January 15, 2013, 6:30 p.m. Leah Hager Cohen The Grief of Others The author, who publishes both fiction and non-fiction, will read from her latest novel which the New York Times described as "her best work yet." With an introduction by Sue Miller ===== Tuesday, February 5, 6:30 p.m. April Bernard The poet (Romanticism) and novelist, most recently of history (Miss Fuller), is currently the director of creative writing at Skidmore College. With an introduction by South End author Doug Bauer ===== Tuesday, February 26, 6:30 p.m. Andre Dubus III Townie, a memoir The examination of the author's violent past has been described "best book" of non-fiction of 2011 and 2012 by many literary-gate guardians, and was preceded by his previous novels House of Sand and Fog (made into a movie by the same name) and The Garden of Last Days.
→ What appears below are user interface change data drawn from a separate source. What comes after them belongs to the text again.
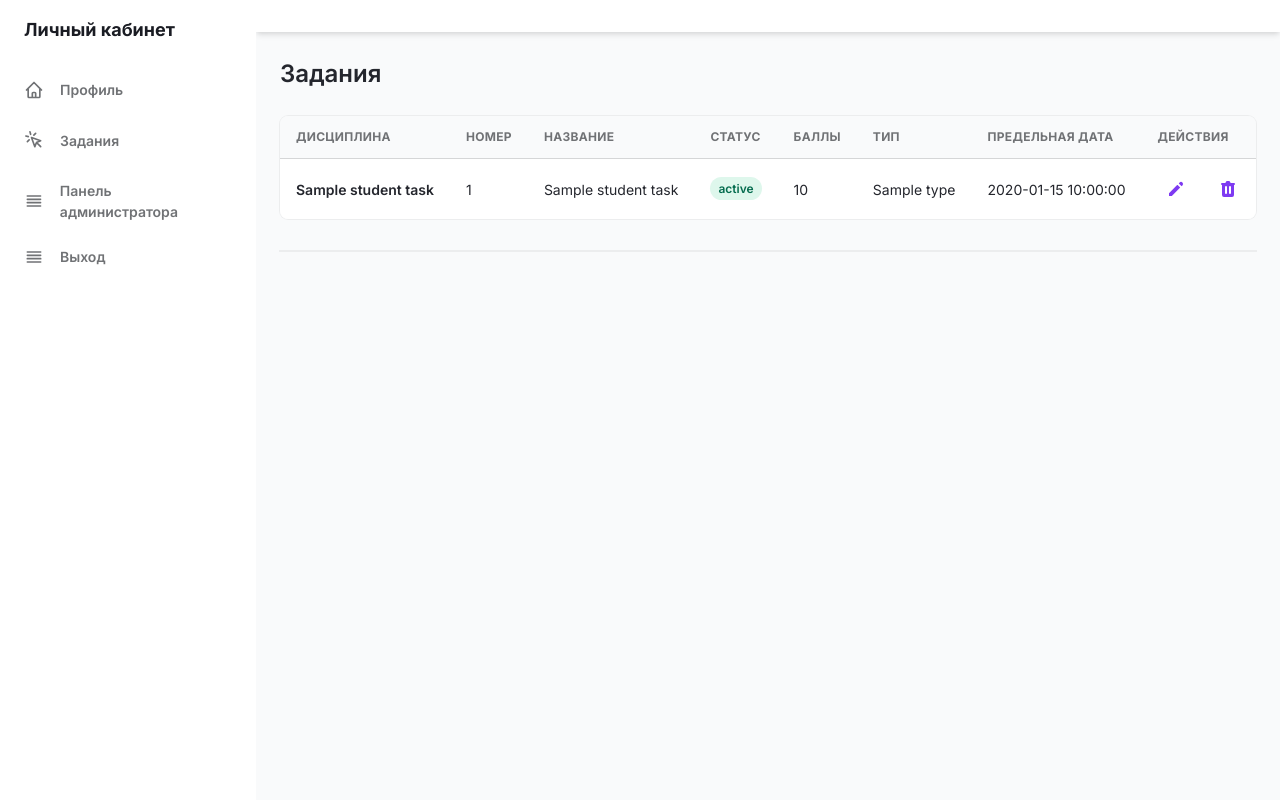
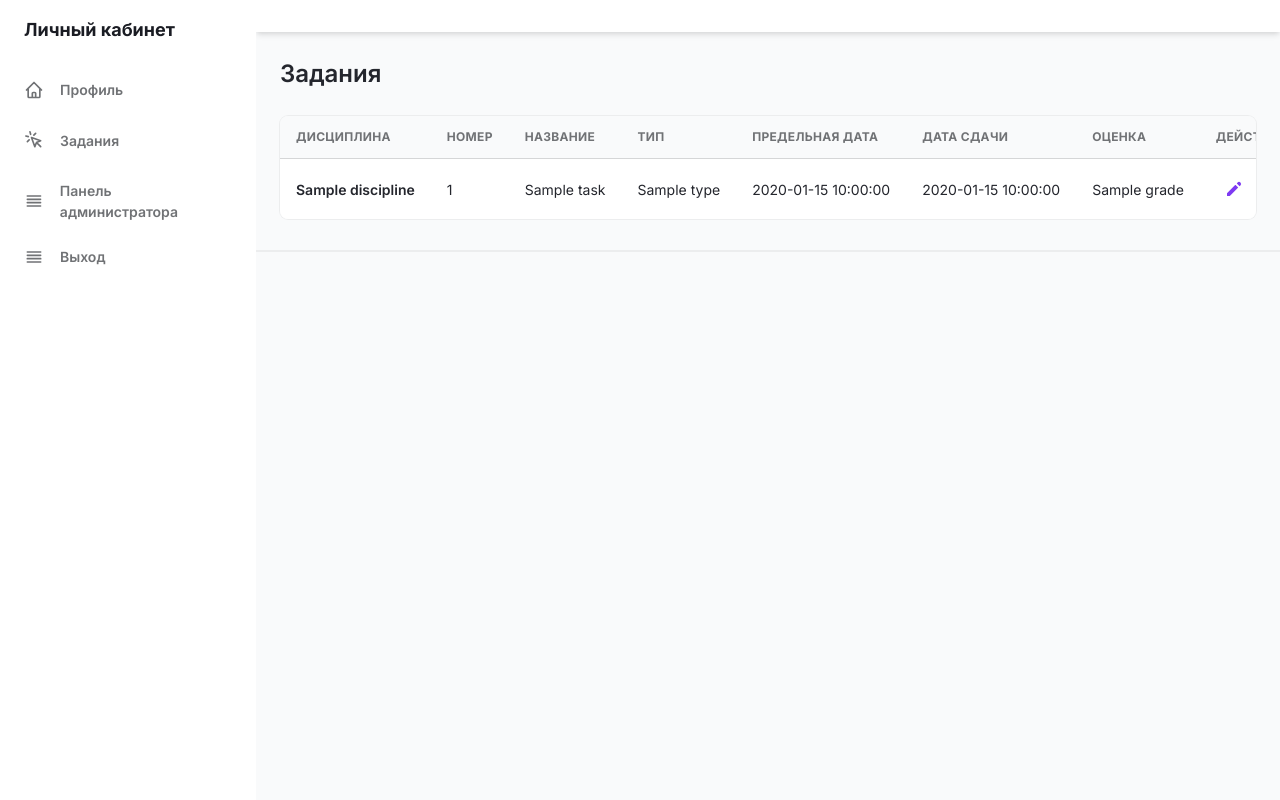
Before and after one commit to BalayanTA1/course2, a Flask app: template my_flask_app/templates/tasks.html in a window 1280 px wide. Run offline with Flask 3, Linux system fonts and the light colour scheme; the template is opened without the code that fills it: most values are stand-ins (such as "Sample title", 1, 10 or a date in 2020).

Commit message:
Данные таблицы заданий берутся из бд

```diff
--- a/my_flask_app/app.py
+++ b/my_flask_app/app.py
@@ -4,30 +4,9 @@ from db.teacher import add_teacher, get_teachers, delete_teacher, get_teacher_pr
 from db.study_group import add_study_group, get_study_group_numbers, delete_study_group
 from db.subject import add_subject, get_subject_name, delete_subject
 from db.work_groups import get_works, delete_work_from_group
+from db.work import get_student_tasks
 app = Flask(__name__)
 
-# Данные о студенте
-student_data = {
-    'student_id': '123456',
-    'full_name': 'Иванов Иван Иванович',
-    'specialty': 'Информатика',
-    'education_form': 'Очная',
-    'group_number': 'ИУ-101',
-    'email': 'ivanov@example.com',
-    'phone': '+7 (999) 123-45-67'
-}
-
-# Данные о преподавателях
-teacher_data = {
-    'full_name': 'Иванов Иван Иванович',
-    'subjects': 'Информатика',
-    'position': 'Ст.Преподаватель',
-    'academic_degree': 'Доктор наук',
-    'title': '??',
-    'institute_number': '7',
-    'email': 'ivanov@example.com',
-    'phone': '+7 (999) 123-45-67'
-}
 
 # Данные о заданиях студента
 student_tasks = [
@@ -51,13 +30,6 @@ student_tasks = [
     }
 ]
 
-# Данные для админ панели
-admin_data = {
-    'tasks': [
-        {'type': 'Контрольная', 'name': 'Математика', 'deadline': '2024-01-15'},
-        {'type': 'Лабораторная', 'name': 'Физика', 'deadline': '2024-02-20'},
-    ]
-}
 
 # Роут для профиля студента
 @app.route('/profile')
@@ -85,7 +57,13 @@ def teacher_profile():
 
 @app.route('/tasks')
 def tasks():
-    return render_template('tasks.html', student_tasks=student_tasks)
+    user_id = request.cookies.get('user_id')
+    user_type = request.cookies.get('user_type')
+
+    if user_id and user_type == 'student':
+        student_tasks = get_student_tasks(user_id)
+        return render_template('tasks.html', student_tasks=student_tasks)
+    return redirect(url_for('login_page'))
 
 
 # Роут для отображения страницы входа
--- a/my_flask_app/db/student.py
+++ b/my_flask_app/db/student.py
@@ -39,12 +39,14 @@ def get_student_profile(student_id):
 # Проверяет, существует ли пользователь в таблицах Student или Teacher.
 # Возвращает данные пользователя и его тип (student или teacher).
 def authenticate_user(login, password):
+# Проверяем, является ли пользователь студентом
     student_query = "SELECT * FROM Student WHERE login = %s AND password = %s"
     student = execute_query(student_query, (login, password), fetch=True)
 
     if student:
-        return student[0], 'student'
+        return student[0], 'student', False  # Студент не может быть админом
 
+    # Если студент не найден, проверяем, является ли пользователь преподавателем
     teacher_query = "SELECT * FROM Teacher WHERE login = %s AND password = %s"
     teacher = execute_query(teacher_query, (login, password), fetch=True)
 
@@ -52,4 +54,5 @@ def authenticate_user(login, password):
         is_admin = teacher[0]['is_admin']  # Проверяем, является ли преподаватель админом
         return teacher[0], 'teacher', is_admin
 
+    # Если пользователь не найден
     return None, None, False
--- a/my_flask_app/templates/admin_panel.html
+++ b/my_flask_app/templates/admin_panel.html
@@ -28,7 +28,7 @@
             <li class="relative px-6 py-3">
               <a
                 class="inline-flex items-center w-full text-sm font-semibold transition-colors duration-150 hover:text-gray-800"
-                href="profile"
+                href="{{ url_for('student_profile') if user_type == 'student' else url_for('teacher_profile') }}"
               >
                 <svg
                   class="w-5 h-5"
@@ -48,7 +48,6 @@
               </a>
             </li>
           </ul>
-          <ul>
             {% if is_admin %}
             <li class="relative px-6 py-3">
               <a
--- a/my_flask_app/templates/tasks.html
+++ b/my_flask_app/templates/tasks.html
@@ -147,46 +147,40 @@
                       <th class="px-4 py-3">Дисциплина</th>
                       <th class="px-4 py-3">Номер</th>
                       <th class="px-4 py-3">Название</th>
-                      <th class="px-4 py-3">Статус</th>
-                      <th class="px-4 py-3">Баллы</th>
                       <th class="px-4 py-3">Тип</th>
                       <th class="px-4 py-3">Предельная дата</th>
+                      <th class="px-4 py-3">Дата сдачи</th>
+                      <th class="px-4 py-3">Оценка</th>
                       <th class="px-4 py-3">Действия</th>
                     </tr>
                   </thead>
                   <tbody class="bg-white divide-y">
-                    {% for student_tasks in student_tasks %}
+                    {% for task in student_tasks %}
                       <tr class="text-gray-700">
                         <td class="px-4 py-3">
                           <div class="flex items-center text-sm">
                             <div>
-                              <p class="font-semibold">{{ student_tasks.name }}</p>
+                              <p class="font-semibold">{{ task.discipline }}</p>
                             </div>
                           </div>
                         </td>
                         <td class="px-4 py-3 text-sm">
-                          {{ student_tasks.number }}
+                          {{ task.number }}
                         </td>
                         <td class="px-4 py-3 text-sm">
-                          {{ student_tasks.title }}
-                        </td>
-                        <td class="px-4 py-3 text-xs">
-                          <span class="px-2 py-1 font-semibold leading-tight
-                            {% if student_tasks.status == 'active' %}text-green-700 bg-green-100
-                            {% elif student_tasks.status == 'inactive' %}text-orange-700 bg-orange-100
-                            {% elif student_tasks.status == 'pending' %}text-red-700 bg-red-100
-                            {% else %}text-gray-700 bg-gray-100{% endif %} rounded-full">
-                            {{ student_tasks.status }}
-                          </span>
+                          {{ task.title }}
                         </td>
                         <td class="px-4 py-3 text-sm">
-                          {{ student_tasks.points }}
+                          {{ task.type }}
                         </td>
                         <td class="px-4 py-3 text-sm">
-                          {{ student_tasks.type }}
+                          {{ task.deadline }}
                         </td>
                         <td class="px-4 py-3 text-sm">
-                          {{ student_tasks.date }}
+                          {{ task.submission_date if task.submission_date else '&nbsp;' | safe }}
+                        </td>
+                        <td class="px-4 py-3 text-sm">
+                          {{ task.grade if task.grade else '&nbsp;' | safe }}
                         </td>
                         <td class="px-4 py-3">
                           <div class="flex items-center space-x-4 text-sm">
@@ -230,6 +224,7 @@
                 </table>
               </div>
             </div>
+          </div>
 
             <!-- With actions -->
             <div class="w-full overflow-hidden rounded-lg shadow-xs">
```
Also changed, not shown: my_flask_app/db/work.py (added, +23 -0 lines).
Sue Miller will introduce the author. ===== Tuesday, March 19, 6:30 p.m. Mari Passananti will read from her second novel, The K Street Affair. ===== Tuesday, April 18, 6:30 p.m. Doug Bauer Editor, writer of numerous books of fiction and non-fiction, and revered professor of English at Bennington College (to where he commutes from the South End), Bauer will read from his most recent collection of essays, What Happens Next?, to be published in the fall of 2013 by the University of Iowa Press. ===== Tuesday, May 21, 6:30 p.m. Alice Hoffman The Dovekeepers, a historical novel describing the AD70 massacre at Masada from the point of view of four women at the fortress before it fell during the Jewish-Roman war, is the most recent of the nearly two dozen novels by Hoffman and just came out in paperback. To be introduced by Sue Miller. ===== Tuesday, June 18, 6:30 p.m. Philip Gambone will return to read from his current work-in-progress, retracing the steps of his father who, as a soldier, was sent to Europe during the Second World War. =====